**AIM OF THE TASK**. Exclude the pictures, then restate every entry below exactly.

═══ TASK MATERIAL

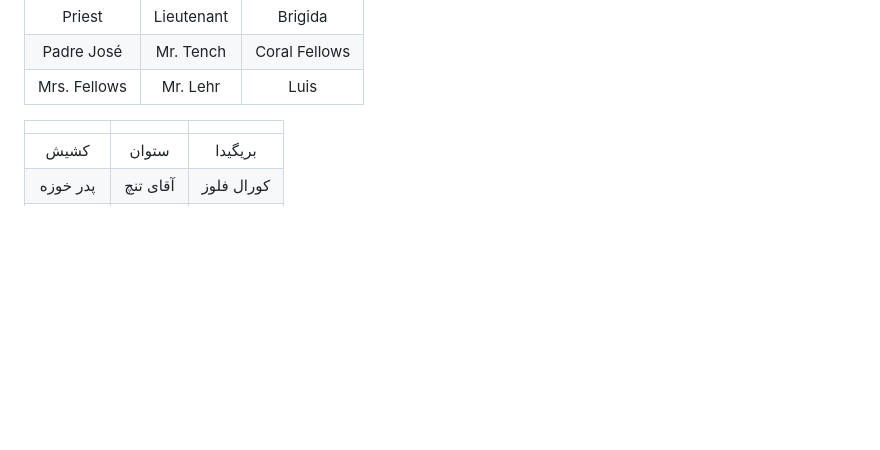
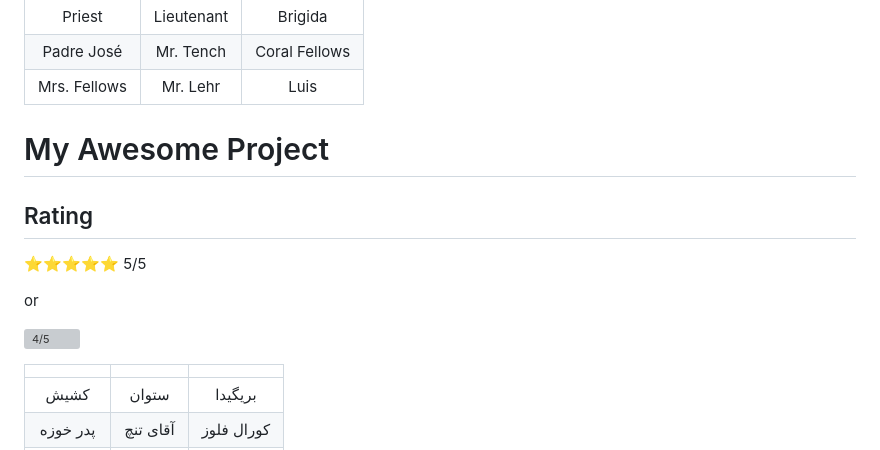
Before and after one commit to daastanha/daastanha.github.io, a Markdown page: README.md, the part around the change. Drawn GitHub-style; blank space fills up the shorter version; grey boxes are pictures that could not be loaded.

```diff
--- a/README.md
+++ b/README.md
@@ -16,6 +16,16 @@ and easier to work.
 | Priest     | Lieutenant  | Brigida      |
 | Padre José | Mr. Tench   | Coral Fellows|
 | Mrs. Fellows| Mr. Lehr   | Luis         |
+
+# My Awesome Project
+
+## Rating
+⭐⭐⭐⭐⭐ 5/5
+
+or
+
+![4/5](https://img.shields.io/badge/rating-4%2F5-yellow)
+
 
 |     |     |     |
 |:---:|:---:|:---:|
```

══════

**RESPONSE AREA**.
Before and after one commit to daastanha/daastanha.github.io, a Markdown page: README.md, the part around the change. Drawn GitHub-style; blank space fills up the shorter version; grey boxes are pictures that could not be loaded.

```diff
--- a/README.md
+++ b/README.md
@@ -16,6 +16,16 @@ and easier to work.
 | Priest     | Lieutenant  | Brigida      |
 | Padre José | Mr. Tench   | Coral Fellows|
 | Mrs. Fellows| Mr. Lehr   | Luis         |
+
+# My Awesome Project
+
+## Rating
+⭐⭐⭐⭐⭐ 5/5
+
+or
+
+![4/5](https://img.shields.io/badge/rating-4%2F5-yellow)
+
 
 |     |     |     |
 |:---:|:---:|:---:|
```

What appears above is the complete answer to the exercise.